Against left-arm seamers, after being troubled early on by late inswing, he resorted to shuffling from outside leg, and found his groove immediately with a delightful on-drive to get going. The only lofted hit through the day was the chip over mid-off to bring up his half-century off left-arm spinner Saurabh Kumar, off the 101st delivery he had faced. It was a shot that drew applause from his father, who for most parts of his knock was unmoved from his vantage point up in the grass banks.
His temperament and approach stood out in his 189-ball knock. Nair didn't play a single shot in anger and completely shelved the cut and sweep. Yet, he found ways to make up for the lost scoring opportunities. As the afternoon progressed and the field spread, he milked the singles without much hassle, and offered words of encouragement to his younger batting partner, who made 511 runs in seven Ranji Trophy innings last season.
'I had time to go away and think about my cricket and where I'm at. I thought about the mistakes and worked towards rectifying it.'

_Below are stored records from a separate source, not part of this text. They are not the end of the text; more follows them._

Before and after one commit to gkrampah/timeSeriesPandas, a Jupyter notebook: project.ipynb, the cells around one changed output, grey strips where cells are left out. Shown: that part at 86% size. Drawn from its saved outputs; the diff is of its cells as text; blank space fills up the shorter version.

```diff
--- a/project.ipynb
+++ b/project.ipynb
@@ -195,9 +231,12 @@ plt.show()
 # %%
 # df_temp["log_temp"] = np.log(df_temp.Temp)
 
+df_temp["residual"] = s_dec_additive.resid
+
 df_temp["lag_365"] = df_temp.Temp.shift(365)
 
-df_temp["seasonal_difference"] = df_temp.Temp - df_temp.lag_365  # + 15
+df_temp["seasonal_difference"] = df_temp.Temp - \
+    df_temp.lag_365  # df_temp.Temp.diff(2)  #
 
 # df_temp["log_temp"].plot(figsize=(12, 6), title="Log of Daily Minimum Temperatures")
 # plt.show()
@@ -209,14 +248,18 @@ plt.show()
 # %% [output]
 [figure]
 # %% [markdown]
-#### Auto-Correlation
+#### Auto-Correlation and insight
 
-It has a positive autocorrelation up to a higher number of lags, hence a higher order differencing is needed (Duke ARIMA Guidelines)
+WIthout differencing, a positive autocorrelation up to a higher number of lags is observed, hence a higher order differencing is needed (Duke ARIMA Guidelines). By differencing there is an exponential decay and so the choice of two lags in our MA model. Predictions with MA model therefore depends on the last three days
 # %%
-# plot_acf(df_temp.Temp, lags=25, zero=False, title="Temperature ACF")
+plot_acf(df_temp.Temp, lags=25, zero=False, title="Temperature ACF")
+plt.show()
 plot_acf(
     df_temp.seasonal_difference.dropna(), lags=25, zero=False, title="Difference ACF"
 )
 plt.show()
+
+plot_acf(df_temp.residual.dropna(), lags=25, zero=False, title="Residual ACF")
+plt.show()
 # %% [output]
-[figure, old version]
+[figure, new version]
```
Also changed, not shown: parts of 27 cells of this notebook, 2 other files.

"I had to grind my way early on, it wasn't easy," Nair said afterwards. "The ball was moving around early, and we needed stability at that stage. As a batsman, you have to first play to the situation. I was happy to have been able to fight my way through. It's not as if I made a conscious effort to cut down on some of the shots, but when you show discipline and it pays off at the end of the day on the scoreboard, it feels nice.
"This has come about because of my hard work. I've realised you can't keep throwing away starts, so I wanted to focus that much more. Starting the season well was important."
The last one year or so has been a testing one
for Nair, who was dropped from the Test side after the England tour without being given an opportunity. Then he saw his replacement Hanuma Vihari make the XI and score a fighting half-century on debut. Then a string of low scores led to him being left out of the India A squad, of which he was captain until November 2018. Then an underwhelming Ranji Trophy season - 224 runs in ten innings - even led to the coaching staff contemplating resting the Test triple centurion. On to the IPL, where he was signed by Kings XI Punjab for INR 5.6 crore in 2018, he was largely forced to carry drinks. These led him to introspection, before he finally decided it was time to look ahead to the future "without any baggage".
This could have dented the confidence of most. It most certainly hurt Nair, something he made apparent in a rare blow-over of inner thoughts, which he likes to keep to himself at the best of times. He stated firmly that no one from the team management or the selection committee had spoken to him - an India A captain, a domestic regular for Karnataka. For Nair, recently engaged and in a phase he describes as "very happy", it's all in the past. The focus is on a reboot.
"I needed the break [after the IPL] mentally," he said. "I had time to go away and think about my cricket and where I'm at. I thought about the mistakes and worked towards rectifying it. I realised that I needed to just keep batting, even if it meant doing double sessions at times. The time lost can't come back. The best way to overcome confidence issues is if you can keep batting and spend long periods. So the last two months gave me that time and chance to work on my game and improve. Hoping it will pay off."
Shashank Kishore is a senior sub-editor at ESPNcricinfo